By Vicki J. Coombs, PhD, RN, FAHA

Congratulations to all nurses who are returning to school to further your education!  You come to us in our academic institutions as licensed registered nurses with years of experience or maybe just a few weeks of experience.  No matter how much experience we have or don’t have, we get to make a difference for patients and families and communities every single day.

In nursing, making that kind of difference every day, makes you a leader! Making a difference every day in the lives of our patients, families and communities…that’s what makes you a leader.

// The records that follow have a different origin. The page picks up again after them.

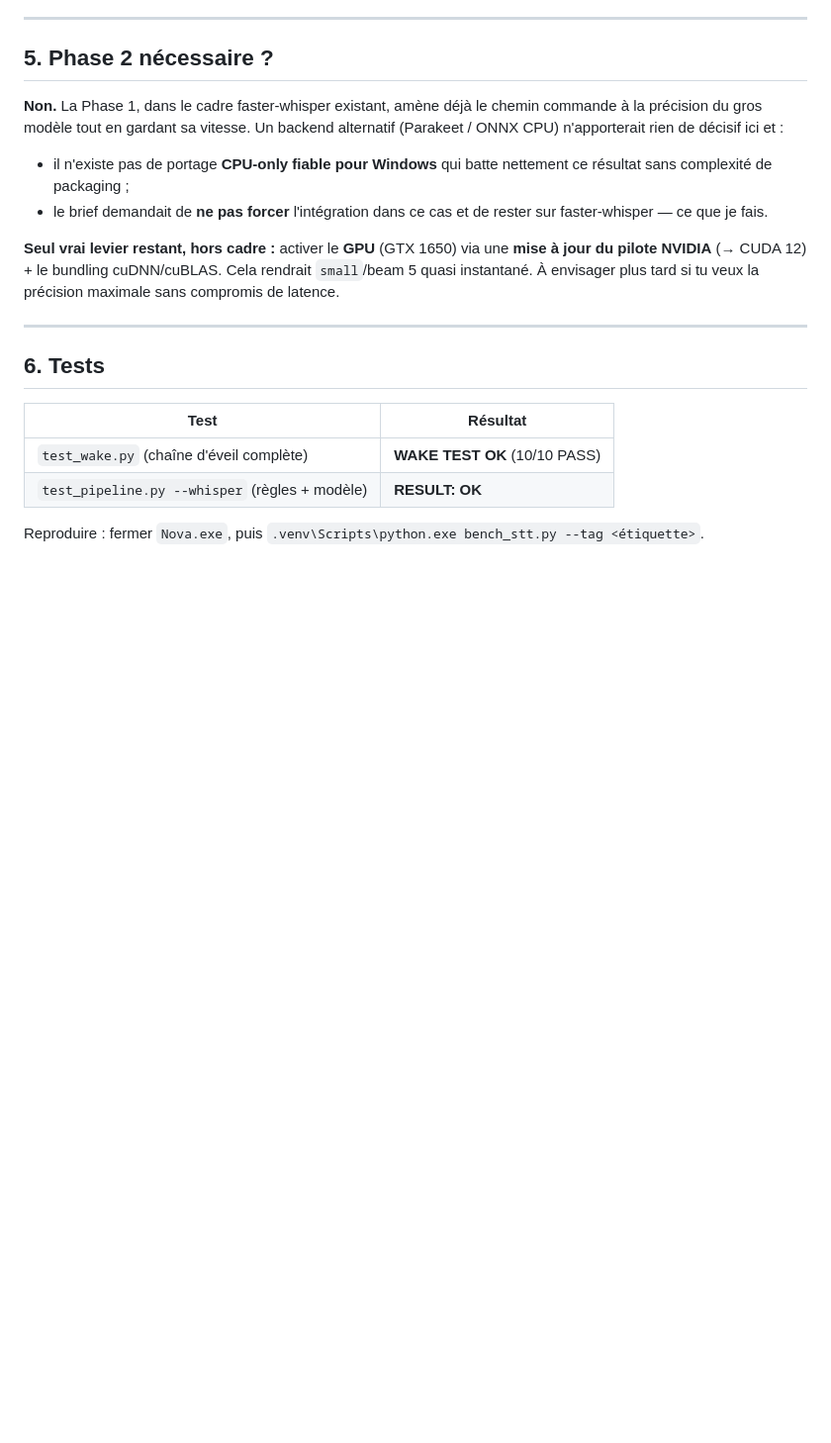
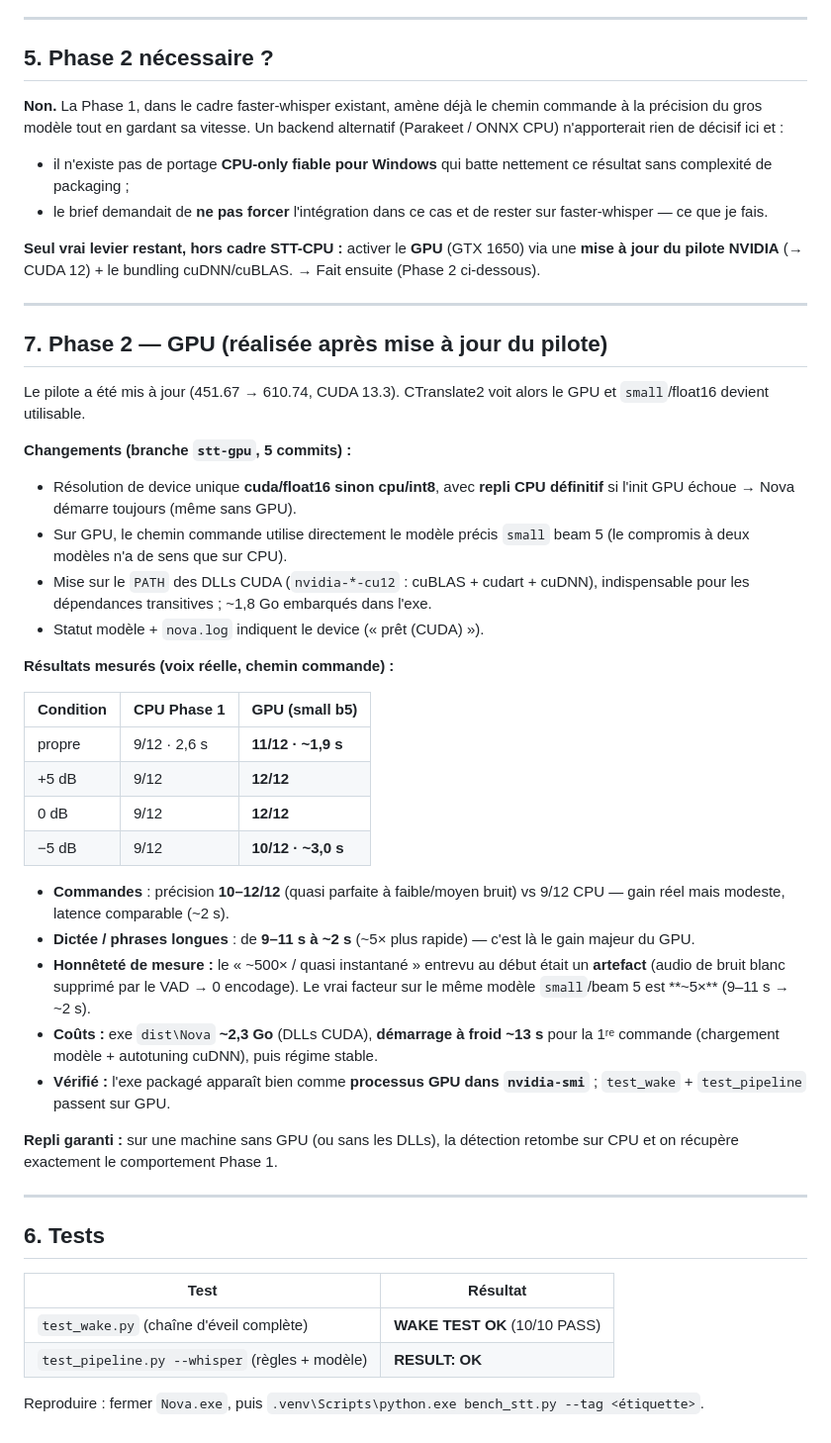
Before and after one commit to Mailpro31/nova-assistant-vocal, a Markdown page: RAPPORT-STT.md, the part around the change. Shown at 99% size. GitHub-like rendering; blank space fills up the shorter version.

Commit message:
STT: rapport — ajout Phase 2 GPU (résultats honnêtes + coûts)
Documente la Phase 2 GPU réalisée après mise à jour du pilote : device auto
cuda/float16 + repli CPU, DLLs CUDA (~1,8 Go), commandes 10-12/12, dictée ~5×
plus rapide. Corrige l'artefact « 500× » (audio supprimé par le VAD) : le vrai
gain sur small/beam 5 est ~5× (9-11 s → ~2 s). Exe vérifié comme processus GPU.

Co-Authored-By: Claude Opus 4.8 <noreply@anthropic.com>

```diff
--- a/RAPPORT-STT.md
+++ b/RAPPORT-STT.md
@@ -116,10 +116,49 @@ alternatif (Parakeet / ONNX CPU) n'apporterait rien de décisif ici et :
 - le brief demandait de **ne pas forcer** l'intégration dans ce cas et de rester
   sur faster-whisper — ce que je fais.
 
-**Seul vrai levier restant, hors cadre :** activer le **GPU** (GTX 1650) via une
-**mise à jour du pilote NVIDIA** (→ CUDA 12) + le bundling cuDNN/cuBLAS. Cela
-rendrait `small`/beam 5 quasi instantané. À envisager plus tard si tu veux la
-précision maximale sans compromis de latence.
+**Seul vrai levier restant, hors cadre STT-CPU :** activer le **GPU** (GTX 1650)
+via une **mise à jour du pilote NVIDIA** (→ CUDA 12) + le bundling cuDNN/cuBLAS.
+→ Fait ensuite (Phase 2 ci-dessous).
+
+---
+
+## 7. Phase 2 — GPU (réalisée après mise à jour du pilote)
+
+Le pilote a été mis à jour (451.67 → 610.74, CUDA 13.3). CTranslate2 voit alors
+le GPU et `small`/float16 devient utilisable.
+
+**Changements (branche `stt-gpu`, 5 commits) :**
+- Résolution de device unique **cuda/float16 sinon cpu/int8**, avec **repli CPU
+  définitif** si l'init GPU échoue → Nova démarre toujours (même sans GPU).
+- Sur GPU, le chemin commande utilise directement le modèle précis `small`
+  beam 5 (le compromis à deux modèles n'a de sens que sur CPU).
+- Mise sur le `PATH` des DLLs CUDA (`nvidia-*-cu12` : cuBLAS + cudart + cuDNN),
+  indispensable pour les dépendances transitives ; ~1,8 Go embarqués dans l'exe.
+- Statut modèle + `nova.log` indiquent le device (« prêt (CUDA) »).
+
+**Résultats mesurés (voix réelle, chemin commande) :**
+
+| Condition | CPU Phase 1 | **GPU (small b5)** |
+|---|---|---|
+| propre | 9/12 · 2,6 s | **11/12 · ~1,9 s** |
+| +5 dB | 9/12 | **12/12** |
+| 0 dB | 9/12 | **12/12** |
+| −5 dB | 9/12 | **10/12 · ~3,0 s** |
+
+- **Commandes** : précision **10–12/12** (quasi parfaite à faible/moyen bruit)
+  vs 9/12 CPU — gain réel mais modeste, latence comparable (~2 s).
+- **Dictée / phrases longues** : de **9–11 s à ~2 s** (~5× plus rapide) — c'est
+  là le gain majeur du GPU.
+- **Honnêteté de mesure :** le « ~500× / quasi instantané » entrevu au début
+  était un **artefact** (audio de bruit blanc supprimé par le VAD → 0 encodage).
+  Le vrai facteur sur le même modèle `small`/beam 5 est **~5×** (9–11 s → ~2 s).
+- **Coûts :** exe `dist\Nova` **~2,3 Go** (DLLs CUDA), **démarrage à froid ~13 s**
+  pour la 1ʳᵉ commande (chargement modèle + autotuning cuDNN), puis régime stable.
+- **Vérifié :** l'exe packagé apparaît bien comme **processus GPU dans
+  `nvidia-smi`** ; `test_wake` + `test_pipeline` passent sur GPU.
+
+**Repli garanti :** sur une machine sans GPU (ou sans les DLLs), la détection
+retombe sur CPU et on récupère exactement le comportement Phase 1.
 
 ---
 
```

I grew up in rural Ohio on a dairy farm.  I always knew I wanted to be a nurse but I had a guidance counselor in high school that told me that since I came from “farm people”, I wasn’t college material.  He essentially told me that I should just forget my dream of becoming a nurse.  No one in my family had ever gone to college so I shouldn’t expect to either.  Thank goodness I didn’t listen to that guidance counselor…but I did listen to my parents.  I went to Miami University in Ohio and earned my Associate Degree in Nursing, then my BSN, then my MSN.

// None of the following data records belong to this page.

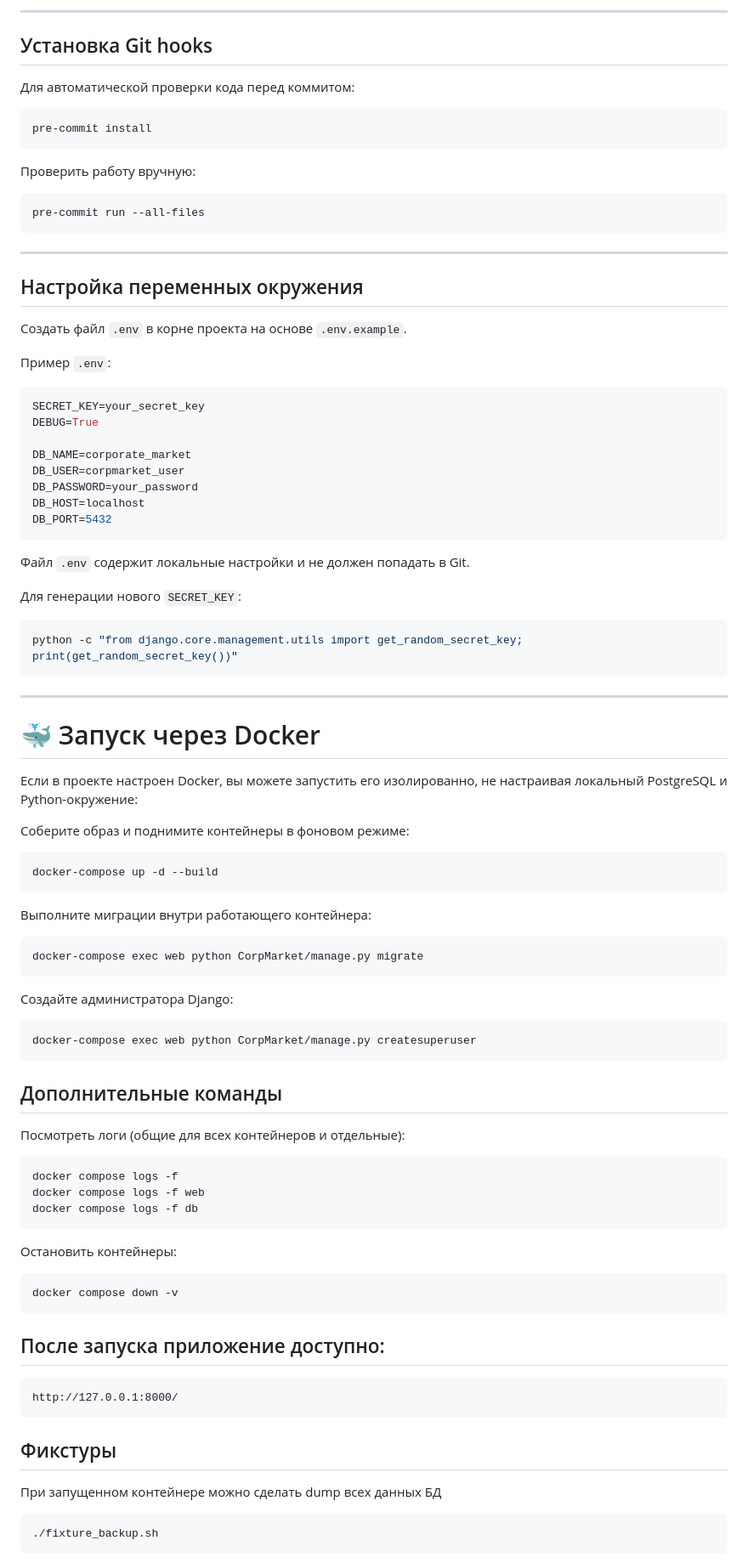
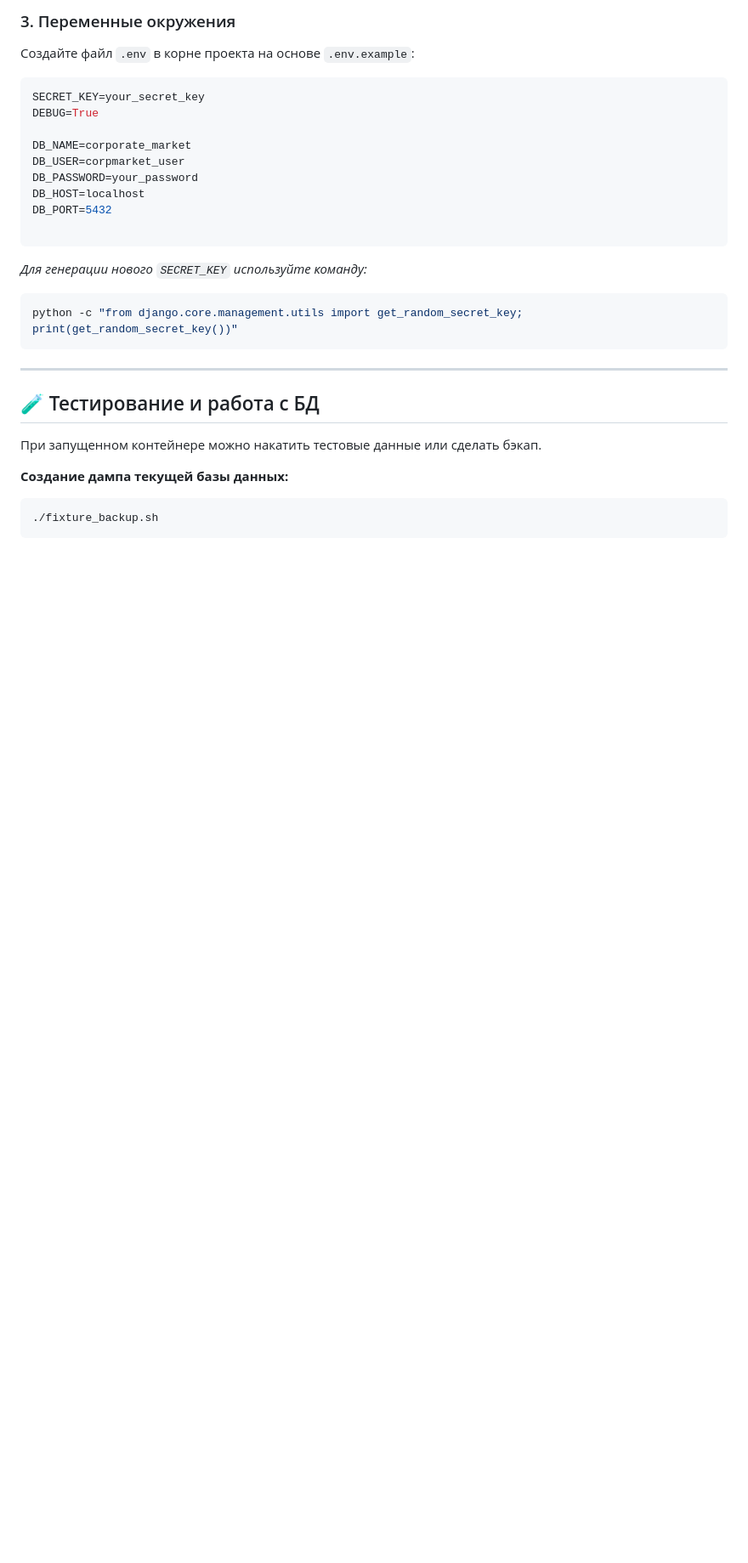
Before and after one commit to Lecry1/corporate-market, a Markdown page: README.md, the part around one of its changes. Shown at 85% size. Drawn GitHub-style; blank space fills up the shorter version.

````diff
--- a/README.md
+++ b/README.md
@@ -73,28 +97,8 @@ pip install -r requirements-dev.txt
 ```
 
----
+### 3. Переменные окружения
 
-## Установка Git hooks
-
-Для автоматической проверки кода перед коммитом:
-
-```bash
-pre-commit install
-```
-
-Проверить работу вручную:
-
-```bash
-pre-commit run --all-files
-```
-
----
-
-## Настройка переменных окружения
-
-Создать файл `.env` в корне проекта на основе `.env.example`.
-
-Пример `.env`:
+Создайте файл `.env` в корне проекта на основе `.env.example`:
 
 ```env
 SECRET_KEY=your_secret_key
@@ -105,11 +109,10 @@ DB_USER=corpmarket_user
 DB_PASSWORD=your_password
 DB_HOST=localhost
 DB_PORT=5432
+
 ```
 
-Файл `.env` содержит локальные настройки и не должен попадать в Git.
-
-Для генерации нового `SECRET_KEY`:
+*Для генерации нового `SECRET_KEY` используйте команду:*
 
 ```bash
 python -c "from django.core.management.utils import get_random_secret_key; print(get_random_secret_key())"
@@ -117,44 +120,12 @@ python -c "from django.core.management.utils import get_random_secret_key; print
 
 ---
 
-# 🐳 Запуск через Docker
+## 🧪 Тестирование и работа с БД
 
-Если в проекте настроен Docker, вы можете запустить его изолированно, не настраивая локальный PostgreSQL и Python-окружение:
+При запущенном контейнере можно накатить тестовые данные или сделать бэкап.
 
-Соберите образ и поднимите контейнеры в фоновом режиме:
-```Bash
-docker-compose up -d --build
-```
-Выполните миграции внутри работающего контейнера:
-```Bash
-docker-compose exec web python CorpMarket/manage.py migrate
-```
-Создайте администратора Django:
-```Bash
-docker-compose exec web python CorpMarket/manage.py createsuperuser
-```
+**Создание дампа текущей базы данных:**
 
-## Дополнительные команды
-
-Посмотреть логи (общие для всех контейнеров и отдельные):
-```Bash
-docker compose logs -f
-docker compose logs -f web
-docker compose logs -f db
-```
-
-Остановить контейнеры:
-```Bash
-docker compose down -v
-```
-
-## После запуска приложение доступно:
-
-```
-http://127.0.0.1:8000/
-```
-## Фикстуры
-При запущенном контейнере можно сделать dump всех данных БД
 ```bash
 ./fixture_backup.sh
 ```
````
Also changed, not shown: other parts of README.md (+119 -134 lines).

One day shortly after graduating with my Master’s Degree, I was working in the coronary care unit of my local hospital and low and behold…who should come in with a myocardial infarction but my high school guidance counselor!  And guess what…he was assigned to be my patient!    I introduced myself to him and asked him if he remembered me.  He did.  I asked him if he remembered the advice he gave me about going to nursing school—he said “no”.  So I proceeded to tell him that I didn’t heed his advice, went on to earn my advanced degrees and I was leaving Ohio in a few weeks to go to Johns Hopkins University in Baltimore Maryland to complete my PhD in Nursing.   He admitted that sometimes he was wrong about students…..

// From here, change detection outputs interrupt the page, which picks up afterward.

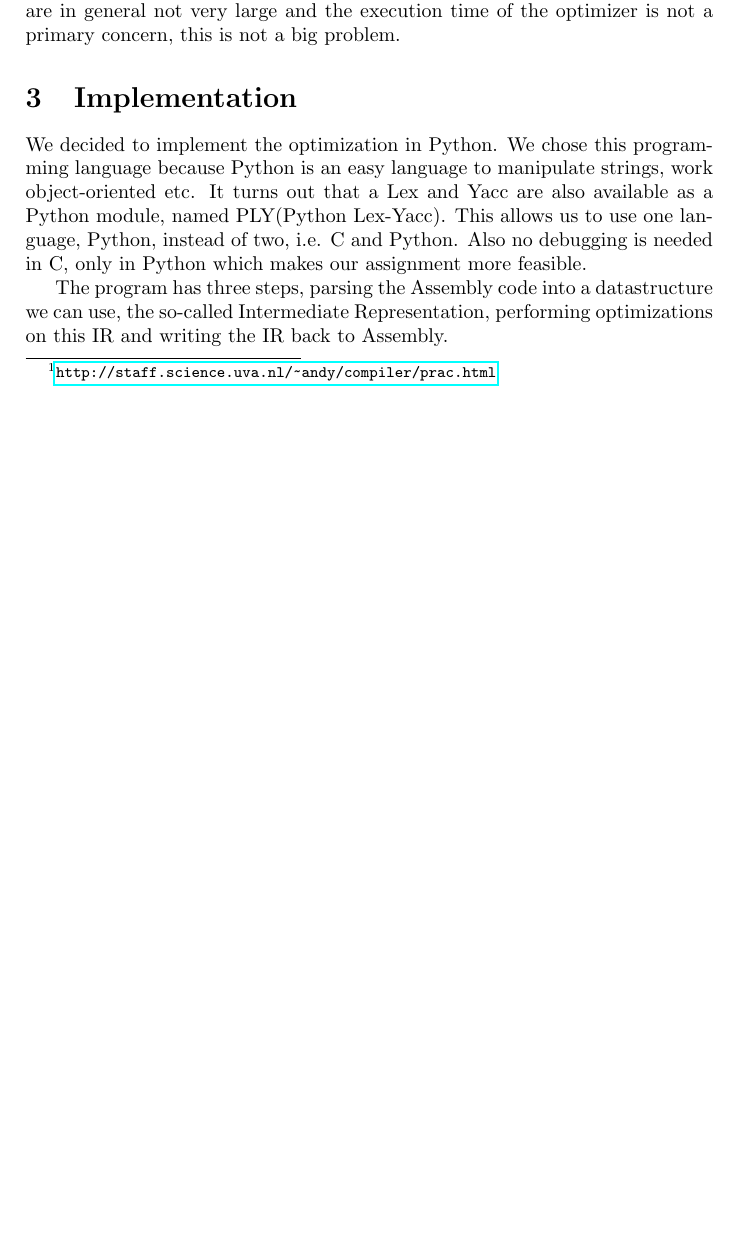
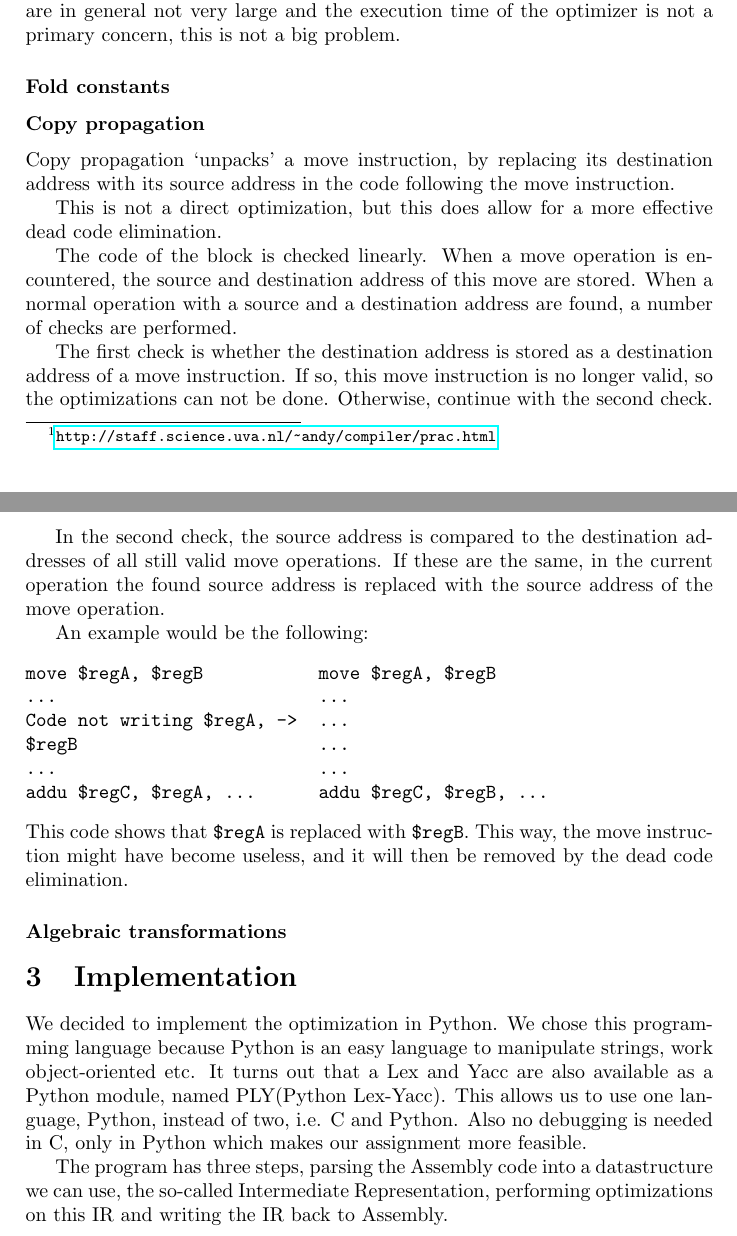
Before and after one commit to taddeus/peephole, a LaTeX document (report/report.tex): part of page 3 of 6 before the commit and two parts of pages 3 and 4 of 6 after it, the two joined at a grey line, cut so that both start at the same text, the shorter picture padded with empty space. Compiled offline with pdfLaTeX.

Commit message:
Added copy propagation to report and changed its docstring.

```diff
--- a/report/report.tex
+++ b/report/report.tex
@@ -115,6 +115,50 @@ from new variable into the original destination variable of the instruction.
 This is a less efficient method then the dag, but because the basic blocks are
 in general not very large and the execution time of the optimizer is not a
 primary concern, this is not a big problem.
+
+\subsubsection*{Fold constants}
+
+
+
+\subsubsection*{Copy propagation}
+
+Copy propagation `unpacks' a move instruction, by replacing its destination
+address with its source address in the code following the move instruction.
+
+This is not a direct optimization, but this does allow for a more effective
+dead code elimination.
+
+The code of the block is checked linearly. When a move operation is
+encountered, the source and destination address of this move are stored. When
+a normal operation with a source and a destination address are found, a number
+of checks are performed.
+
+The first check is whether the destination address is stored as a destination
+address of a move instruction. If so, this move instruction is no longer valid,
+so the optimizations can not be done. Otherwise, continue with the second
+check.
+
+In the second check, the source address is compared to the destination
+addresses of all still valid move operations. If these are the same, in the
+current operation the found source address is replaced with the source address
+of the move operation.
+
+An example would be the following:
+\begin{verbatim}
+move $regA, $regB           move $regA, $regB
+...                         ...
+Code not writing $regA, ->  ...
+$regB                       ...
+...                         ...
+addu $regC, $regA, ...      addu $regC, $regB, ...
+\end{verbatim}
+This code shows that \texttt{\$regA} is replaced with \texttt{\$regB}. This
+way, the move instruction might have become useless, and it will then be
+removed by the dead code elimination.
+
+\subsubsection*{Algebraic transformations}
+
+
 
 \section{Implementation}
 
```
Also changed, not shown: 1 other file.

No matter your position, or job, your voice has never been more important.  Our healthcare system is changing very fast and nurses possess the skills that ensure that all that those we care for are front and center in any healthcare decisions that are made.  We bring the patient and the family voices to the fore front and we are driven by a life-long commitment to human caring and that should be the common story of all our efforts to improve health care and health.  This is what matters most!

When you tap into your passion, you are a leader.  Whether it’s caring for newborns in the NICU, providing hospice care for the elderly, or working in the emergency room with trauma patients, you need to find something you love and feel passionate about it. That’s what we want for you in your nursing education programs.  We want you to find your passion in nursing!  We will teach you how to speak about it, how to write about it, and how to advocate for it.  Your nursing voice is special and unique to all healthcare providers.  You spend the most time with patients and you know what they need.  Always be driven to be your best.  And that means getting that next nursing degree!  Not just for you but for your patients!  The essence of nursing is to care compassionately.   Remember that you aren’t just a nurse, you are a leader!  Most importantly, you are a leader that makes a difference in the lives of others.  What could be better than that?


Submitted by Vicki J. Coombs, PhD, RN, FAHA

University Department Chair

Keiser University